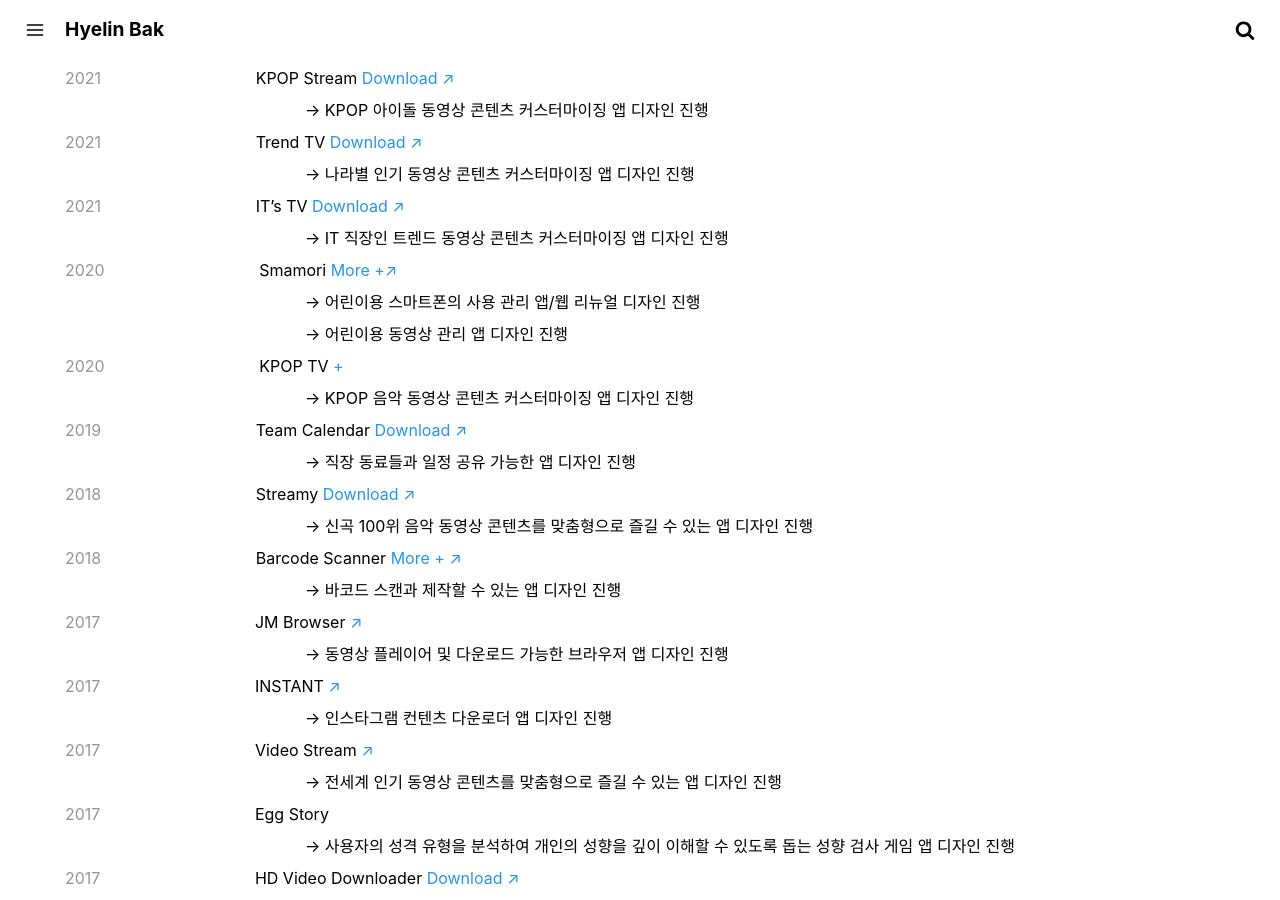
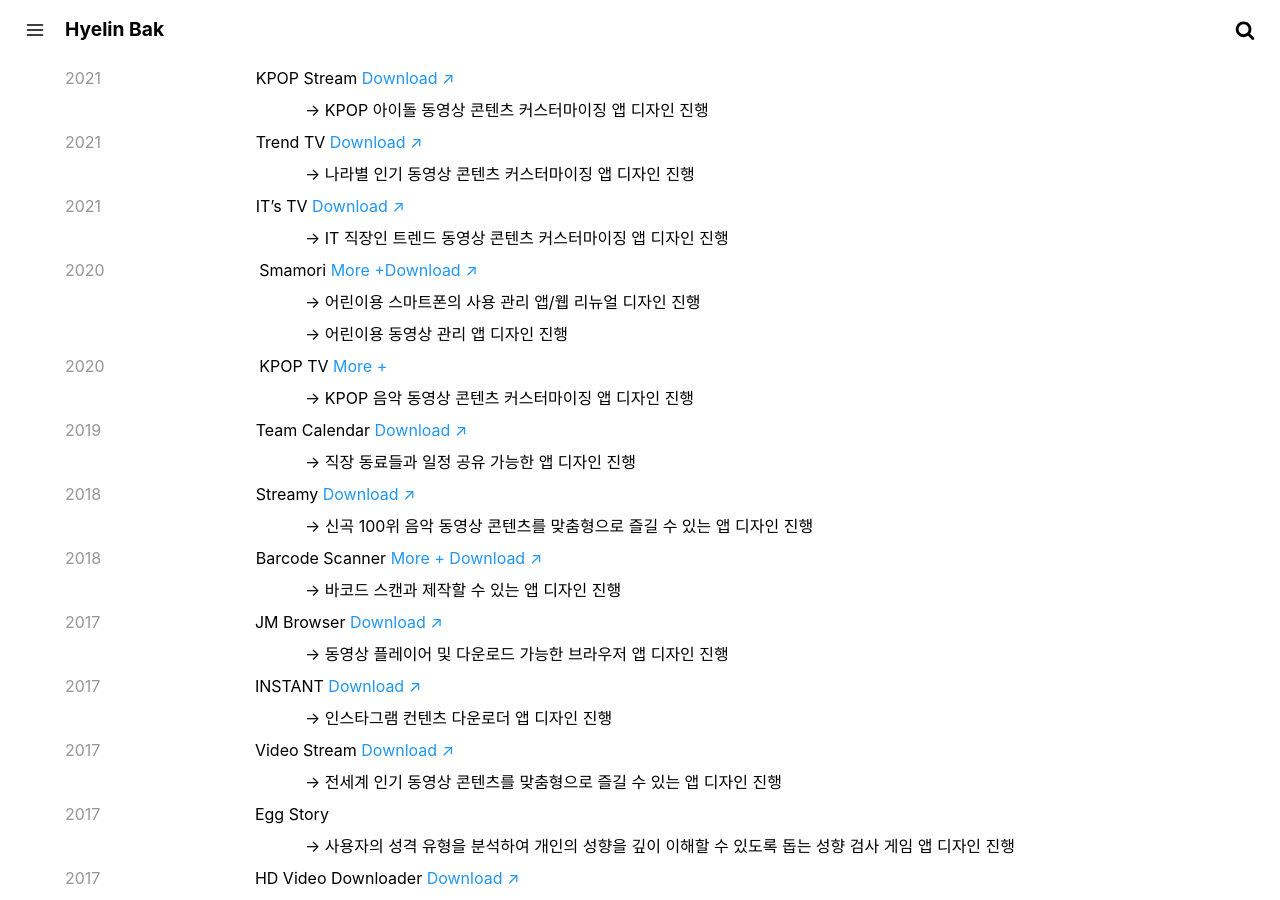
Before and after one commit to crazyjamy/crazyjamy.github.io, a Jekyll site: the page built from about.md, in a window 1280 px wide and 900 px high, scrolled down 1194 px. Built offline with Jekyll 4.4.1, drawn with Linux system fonts in a browser that asks for light colours.

Commit message:
Update about.md

```diff
--- a/about.md
+++ b/about.md
@@ -51,22 +51,22 @@
 <span style="margin-left: 240px;"> → 나라별 인기 동영상 콘텐츠 커스터마이징 앱 디자인 진행</span><br />
 <span style="color: #969696;"> 2021 </span><span style="margin-left: 150px;">IT’s TV <a href="https://play.google.com/store/apps/details?id=io.tm.its.tv" target="_blank">Download ↗</a></span><br />
 <span style="margin-left: 240px;"> → IT 직장인 트렌드 동영상 콘텐츠 커스터마이징 앱 디자인 진행</span><br />
-<span style="color: #969696;"> 2020 </span><span style="margin-left: 150px;">Smamori <a href="../kidsvideoapp/" target="">More +</a><a href="https://smamori.jp/" target="_blank">↗</a></span><br />
+<span style="color: #969696;"> 2020 </span><span style="margin-left: 150px;">Smamori <a href="../kidsvideoapp/" target="">More +</a><a href="https://smamori.jp/" target="_blank">Download ↗</a></span><br />
 <span style="margin-left: 240px;"> → 어린이용 스마트폰의 사용 관리 앱/웹 리뉴얼 디자인 진행</span><br />
 <span style="margin-left: 240px;"> → 어린이용 동영상 관리 앱 디자인 진행</span><br />
-<span style="color: #969696;"> 2020 </span><span style="margin-left: 150px;">KPOP TV  <a href="../icon-kpop/" target="">+</a></span><br />
+<span style="color: #969696;"> 2020 </span><span style="margin-left: 150px;">KPOP TV  <a href="../icon-kpop/" target="">More +</a></span><br />
 <span style="margin-left: 240px;"> → KPOP 음악 동영상 콘텐츠 커스터마이징 앱 디자인 진행</span><br />
 <span style="color: #969696;">2019 </span><span style="margin-left: 150px;">Team Calendar <a href="https://play.google.com/store/apps/details?id=io.jmobile.tm.calendar" target="_blank">Download ↗</a></span><br />
 <span style="margin-left: 240px;"> → 직장 동료들과 일정 공유 가능한 앱 디자인 진행</span><br />
 <span style="color: #969696;"> 2018 </span><span style="margin-left: 150px;">Streamy <a href="https://play.google.com/store/apps/details?id=com.fms.streamy" target="_blank">Download ↗</a></span><br />
 <span style="margin-left: 240px;"> → 신곡 100위 음악 동영상 콘텐츠를 맞춤형으로 즐길 수 있는 앱 디자인 진행</span><br />
-<span style="color: #969696;"> 2018 </span><span style="margin-left: 150px;">Barcode Scanner <a href="../barcode_scanner/" target="">More +</a> <a href="https://play.google.com/store/apps/details?id=io.jmobile.jmscanner" target="_blank">↗</a></span><br />
+<span style="color: #969696;"> 2018 </span><span style="margin-left: 150px;">Barcode Scanner <a href="../barcode_scanner/" target="">More +</a> <a href="https://play.google.com/store/apps/details?id=io.jmobile.jmscanner" target="_blank">Download ↗</a></span><br />
 <span style="margin-left: 240px;">→ 바코드 스캔과 제작할 수 있는 앱 디자인 진행</span><br />
-<span style="color: #969696;"> 2017 </span><span style="margin-left: 150px;">JM Browser <a href="https://play.google.com/store/apps/details?id=io.jmobile.browser" target="_blank">↗</a></span><br />
+<span style="color: #969696;"> 2017 </span><span style="margin-left: 150px;">JM Browser <a href="https://play.google.com/store/apps/details?id=io.jmobile.browser" target="_blank">Download ↗</a></span><br />
 <span style="margin-left: 240px;"> → 동영상 플레이어 및 다운로드 가능한 브라우저 앱 디자인 진행</span><br />
-<span style="color: #969696;"> 2017 </span><span style="margin-left: 150px;">INSTANT <a href="https://play.google.com/store/apps/details?id=io.jmobile.instant" target="_blank">↗</a></span><br />
+<span style="color: #969696;"> 2017 </span><span style="margin-left: 150px;">INSTANT <a href="https://play.google.com/store/apps/details?id=io.jmobile.instant" target="_blank">Download ↗</a></span><br />
 <span style="margin-left: 240px;"> → 인스타그램 컨텐츠 다운로더 앱 디자인 진행</span><br />
-<span style="color: #969696;"> 2017 </span><span style="margin-left: 150px;">Video Stream <a href="https://play.google.com/store/apps/details?id=io.jmobile.video.browser" target="_blank">↗</a></span><br />
+<span style="color: #969696;"> 2017 </span><span style="margin-left: 150px;">Video Stream <a href="https://play.google.com/store/apps/details?id=io.jmobile.video.browser" target="_blank">Download ↗</a></span><br />
 <span style="margin-left: 240px;"> → 전세계 인기 동영상 콘텐츠를 맞춤형으로 즐길 수 있는 앱 디자인 진행</span><br />
 <span style="color: #969696;"> 2017 </span><span style="margin-left: 150px;">Egg Story</span><br />
 <span style="margin-left: 240px;"> → 사용자의 성격 유형을 분석하여 개인의 성향을 깊이 이해할 수 있도록 돕는 성향 검사 게임 앱 디자인 진행</span><br />
```
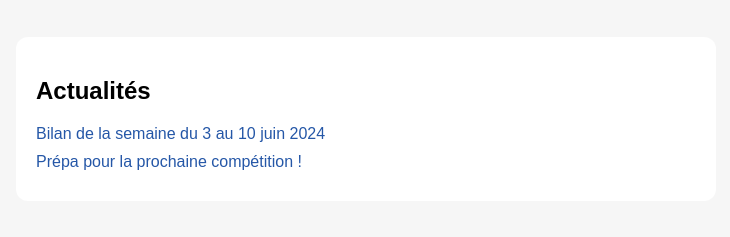
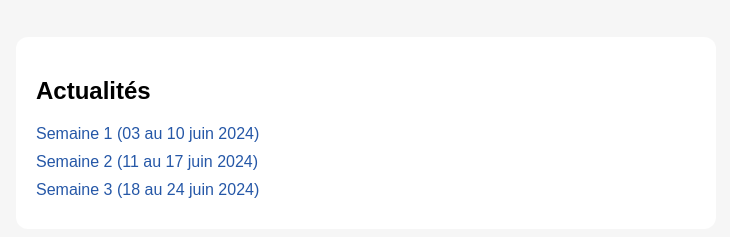
Before and after one commit to Heinze177/enzoouisse.github.io, a plain HTML site: page index.html in a window 1280 px wide. Shown: the part 377-614 px from the top of the page, without its empty margins (274-1004 px from the left). Drawn offline with Linux system fonts and the light colour scheme.

Commit message:
Update index.html

```diff
--- a/index.html
+++ b/index.html
@@ -29,12 +29,14 @@
   <section class="actus">
   <h2>Actualités</h2>
   <div class="actu-item">
-      <a href="semaine-1.html">Bilan de la semaine du 3 au 10 juin 2024</a>
+    <a href="semaine-1.html">Semaine 1 (03 au 10 juin 2024)</a>
   </div>
   <div class="actu-item">
-      <a href="semaine-2.html">Prépa pour la prochaine compétition !</a>
+    <a href="semaine-2.html">Semaine 2 (11 au 17 juin 2024)</a>
   </div>
-    <!-- Ajoute d'autres actus ici -->
+  <div class="actu-item">
+    <a href="semaine-3.html">Semaine 3 (18 au 24 juin 2024)</a>
+  </div>
 </section>
 </body>
 </html>
```
Lines whose indentation alone changed are shown as unchanged.
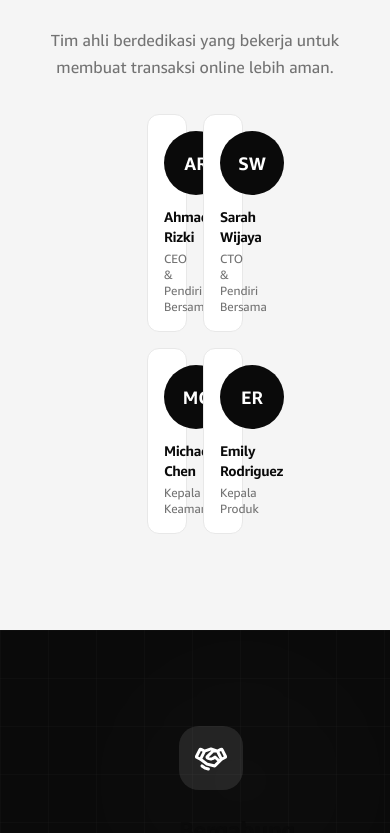
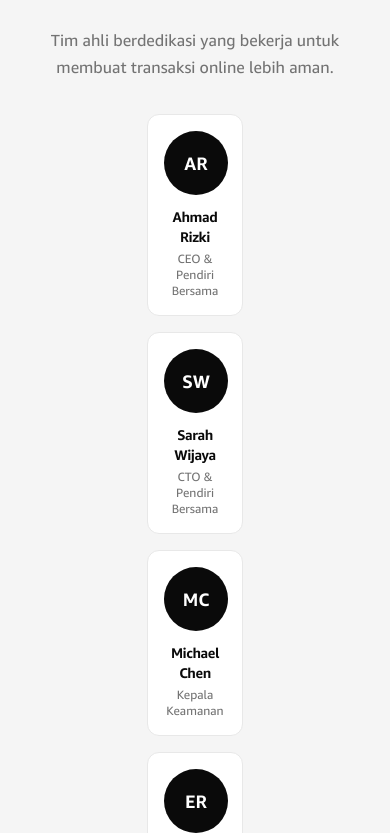
Before and after one commit to kahadeid/kahade, a React (Vite) app in the folder frontend/: page /about in a window 390 px wide. Shown: the part 5491-6324 px from the top of the page. Built offline with nearby package versions, Linux system fonts and the light colour scheme; no server answers; a web font is replaced by a local one.

Commit message:
fix: About team grid single-column on mobile, add break-words (audit #3)

```diff
--- a/frontend/src/pages/About.tsx
+++ b/frontend/src/pages/About.tsx
@@ -261,7 +261,7 @@
         </div>
       </section>
 
-      {/* Team Section */}
+      {/* Team Section - AUDIT FIX #3: Changed from grid-cols-2 to grid-cols-1 on mobile */}
       <section className="section-padding-lg bg-muted">
         <div className="container">
           <div className="section-header">
@@ -276,7 +276,8 @@
             </p>
           </div>
 
-          <div className="grid grid-cols-2 md:grid-cols-4 gap-4 md:gap-6 max-w-4xl mx-auto">
+          {/* AUDIT FIX #3: grid-cols-1 sm:grid-cols-2 md:grid-cols-4 */}
+          <div className="grid grid-cols-1 sm:grid-cols-2 md:grid-cols-4 gap-4 md:gap-6 max-w-4xl mx-auto">
             {team.map((member, index) => (
               <motion.div
                 key={member.name}
@@ -294,8 +295,9 @@
                 >
                   {member.avatar}
                 </motion.div>
-                <h3 className="text-sm md:text-base font-bold mb-1">{member.name}</h3>
-                <p className="text-xs md:text-sm text-muted-foreground">{member.role}</p>
+                {/* AUDIT FIX #3: Added break-words to prevent overflow */}
+                <h3 className="text-sm md:text-base font-bold mb-1 break-words">{member.name}</h3>
+                <p className="text-xs md:text-sm text-muted-foreground break-words">{member.role}</p>
               </motion.div>
             ))}
           </div>
```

## THE TASK
Scan the data above. Return every line with "member" in it.

## RESPONSE BOX
             {team.map((member, index) => (
                 key={member.name}
                   {member.avatar}
-                <h3 className="text-sm md:text-base font-bold mb-1">{member.name}</h3>
-                <p className="text-xs md:text-sm text-muted-foreground">{member.role}</p>
+                <h3 className="text-sm md:text-base font-bold mb-1 break-words">{member.name}</h3>
+                <p className="text-xs md:text-sm text-muted-foreground break-words">{member.role}</p>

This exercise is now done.